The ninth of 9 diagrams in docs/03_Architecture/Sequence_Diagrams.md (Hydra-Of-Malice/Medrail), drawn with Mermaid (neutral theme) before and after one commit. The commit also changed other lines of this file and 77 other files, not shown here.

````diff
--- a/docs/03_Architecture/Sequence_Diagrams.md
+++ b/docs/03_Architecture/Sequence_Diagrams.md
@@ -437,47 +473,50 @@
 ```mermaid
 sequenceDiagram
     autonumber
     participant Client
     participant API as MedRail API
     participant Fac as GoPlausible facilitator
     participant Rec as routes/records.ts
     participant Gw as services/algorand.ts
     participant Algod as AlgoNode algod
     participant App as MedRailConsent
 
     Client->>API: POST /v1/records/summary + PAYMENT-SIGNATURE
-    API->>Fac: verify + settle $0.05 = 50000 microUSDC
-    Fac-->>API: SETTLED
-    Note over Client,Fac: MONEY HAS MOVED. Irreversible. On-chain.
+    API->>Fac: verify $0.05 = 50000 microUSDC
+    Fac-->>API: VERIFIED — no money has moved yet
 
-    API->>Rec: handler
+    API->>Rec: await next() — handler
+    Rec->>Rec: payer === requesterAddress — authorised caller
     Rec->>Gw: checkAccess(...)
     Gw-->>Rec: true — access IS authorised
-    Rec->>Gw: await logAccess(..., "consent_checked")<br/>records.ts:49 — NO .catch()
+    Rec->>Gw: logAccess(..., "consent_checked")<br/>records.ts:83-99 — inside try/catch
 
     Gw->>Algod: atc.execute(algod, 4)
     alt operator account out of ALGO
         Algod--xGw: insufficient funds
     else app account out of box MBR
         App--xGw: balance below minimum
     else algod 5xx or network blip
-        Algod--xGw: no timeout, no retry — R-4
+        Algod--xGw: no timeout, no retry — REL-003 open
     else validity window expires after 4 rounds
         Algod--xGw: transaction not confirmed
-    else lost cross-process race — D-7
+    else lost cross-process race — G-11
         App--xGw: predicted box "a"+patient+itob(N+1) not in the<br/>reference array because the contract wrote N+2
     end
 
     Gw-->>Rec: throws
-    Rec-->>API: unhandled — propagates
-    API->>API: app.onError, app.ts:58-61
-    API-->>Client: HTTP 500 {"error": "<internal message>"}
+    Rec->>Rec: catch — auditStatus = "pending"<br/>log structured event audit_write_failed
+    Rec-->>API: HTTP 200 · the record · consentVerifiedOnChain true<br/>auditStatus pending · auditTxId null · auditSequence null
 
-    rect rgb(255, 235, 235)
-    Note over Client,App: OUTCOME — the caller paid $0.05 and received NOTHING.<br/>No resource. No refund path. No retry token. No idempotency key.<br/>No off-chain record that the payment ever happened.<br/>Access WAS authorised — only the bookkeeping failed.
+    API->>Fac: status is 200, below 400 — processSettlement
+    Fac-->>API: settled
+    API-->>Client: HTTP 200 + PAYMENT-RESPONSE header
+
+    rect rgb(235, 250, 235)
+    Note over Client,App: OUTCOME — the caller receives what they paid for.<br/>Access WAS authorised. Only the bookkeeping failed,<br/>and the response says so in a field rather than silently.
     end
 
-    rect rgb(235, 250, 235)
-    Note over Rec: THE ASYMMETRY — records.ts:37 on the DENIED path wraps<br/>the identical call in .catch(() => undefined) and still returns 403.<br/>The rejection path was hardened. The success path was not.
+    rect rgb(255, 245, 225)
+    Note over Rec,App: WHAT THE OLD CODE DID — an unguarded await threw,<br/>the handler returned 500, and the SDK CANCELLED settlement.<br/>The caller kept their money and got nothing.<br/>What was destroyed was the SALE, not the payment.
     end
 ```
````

+++++

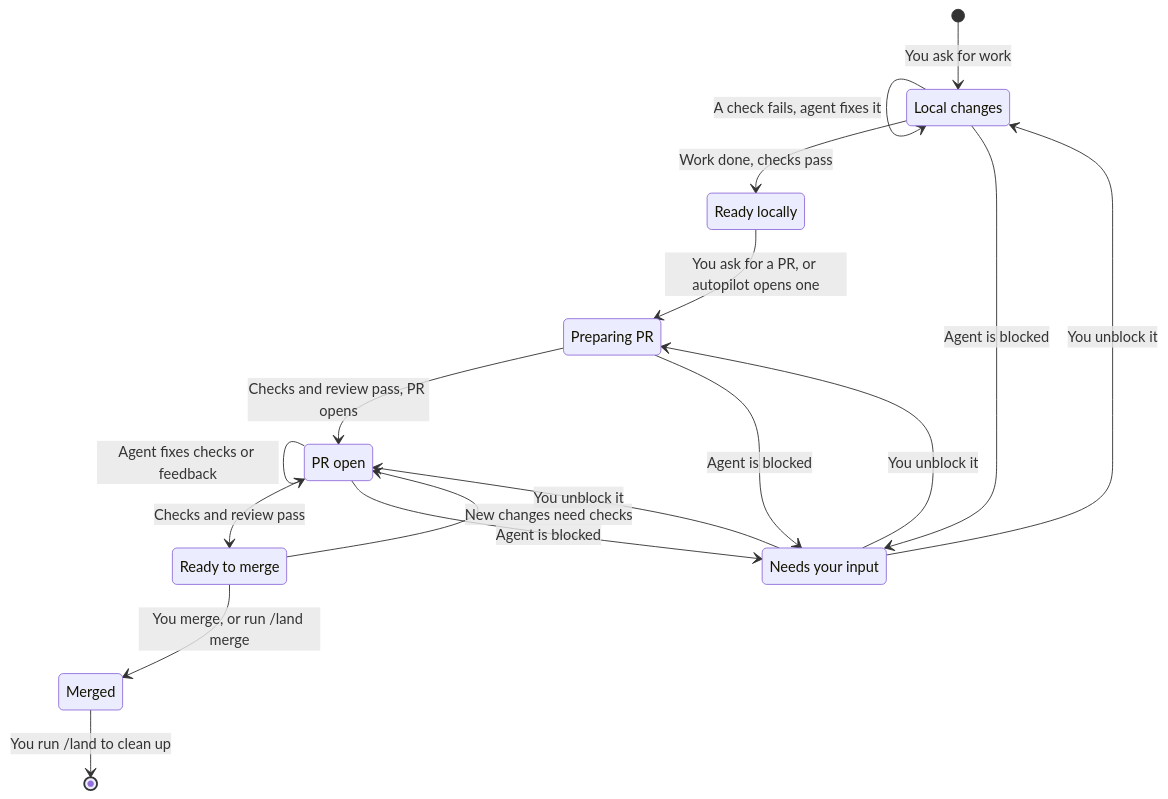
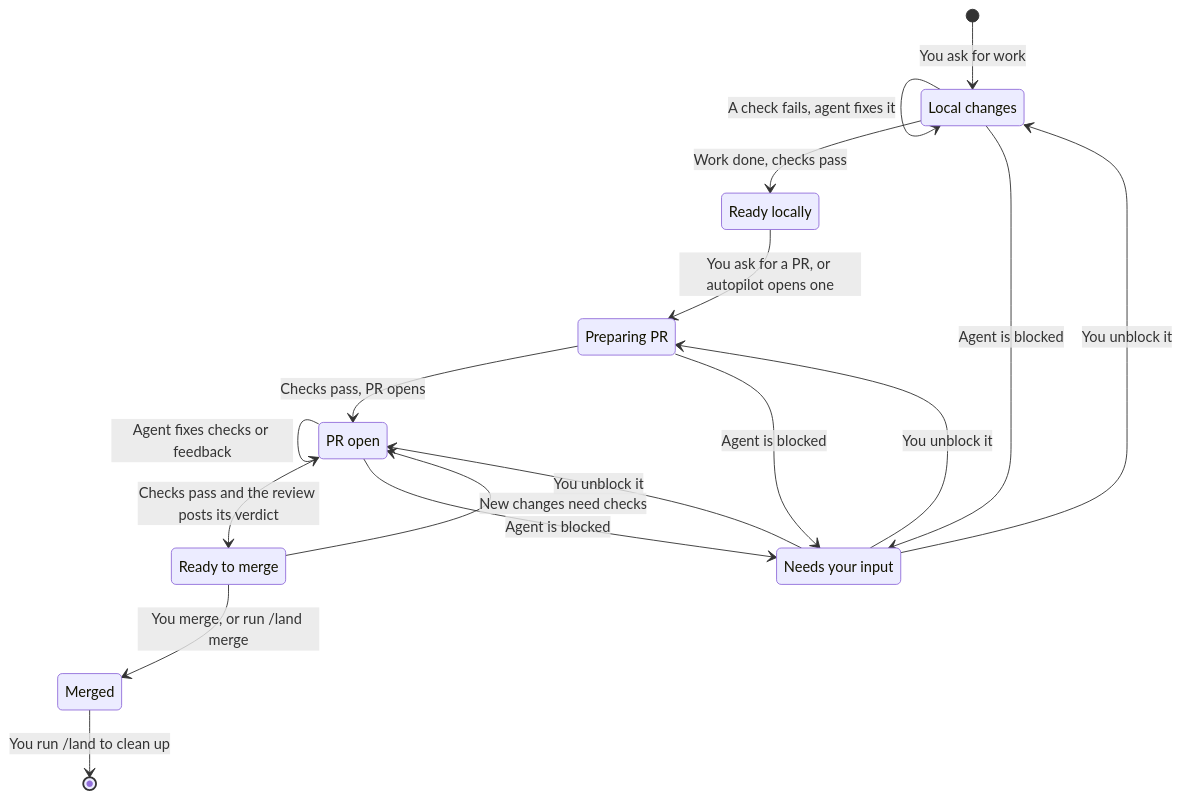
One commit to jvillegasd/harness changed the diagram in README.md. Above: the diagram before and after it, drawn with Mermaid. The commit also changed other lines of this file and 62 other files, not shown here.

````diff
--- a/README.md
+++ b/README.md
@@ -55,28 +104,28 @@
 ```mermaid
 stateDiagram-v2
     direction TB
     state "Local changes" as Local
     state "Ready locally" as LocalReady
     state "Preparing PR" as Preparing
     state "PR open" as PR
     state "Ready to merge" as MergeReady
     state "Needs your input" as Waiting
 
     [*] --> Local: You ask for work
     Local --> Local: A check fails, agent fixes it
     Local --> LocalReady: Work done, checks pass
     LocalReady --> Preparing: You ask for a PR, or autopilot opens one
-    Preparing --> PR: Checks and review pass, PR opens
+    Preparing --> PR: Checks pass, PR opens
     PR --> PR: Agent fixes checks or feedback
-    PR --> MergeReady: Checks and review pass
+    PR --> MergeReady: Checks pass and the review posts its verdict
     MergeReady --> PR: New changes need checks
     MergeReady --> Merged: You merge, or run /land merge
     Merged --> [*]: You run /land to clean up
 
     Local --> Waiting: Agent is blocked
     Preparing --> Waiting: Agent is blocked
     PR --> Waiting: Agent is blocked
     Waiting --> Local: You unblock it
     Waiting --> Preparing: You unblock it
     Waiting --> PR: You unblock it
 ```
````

+++++

About this task:
Please return only the lines above, starting at the line that has "else algod 5xx or network blip" and ending at the line that has "the bookkeeping failed.", keeping both and leaving each one unchanged.

Written solution:
     else algod 5xx or network blip
-        Algod--xGw: no timeout, no retry — R-4
+        Algod--xGw: no timeout, no retry — REL-003 open
     else validity window expires after 4 rounds
         Algod--xGw: transaction not confirmed
-    else lost cross-process race — D-7
+    else lost cross-process race — G-11
         App--xGw: predicted box "a"+patient+itob(N+1) not in the<br/>reference array because the contract wrote N+2
     end
 
     Gw-->>Rec: throws
-    Rec-->>API: unhandled — propagates
-    API->>API: app.onError, app.ts:58-61
-    API-->>Client: HTTP 500 {"error": "<internal message>"}
+    Rec->>Rec: catch — auditStatus = "pending"<br/>log structured event audit_write_failed
+    Rec-->>API: HTTP 200 · the record · consentVerifiedOnChain true<br/>auditStatus pending · auditTxId null · auditSequence null
 
-    rect rgb(255, 235, 235)
-    Note over Client,App: OUTCOME — the caller paid $0.05 and received NOTHING.<br/>No resource. No refund path. No retry token. No idempotency key.<br/>No off-chain record that the payment ever happened.<br/>Access WAS authorised — only the bookkeeping failed.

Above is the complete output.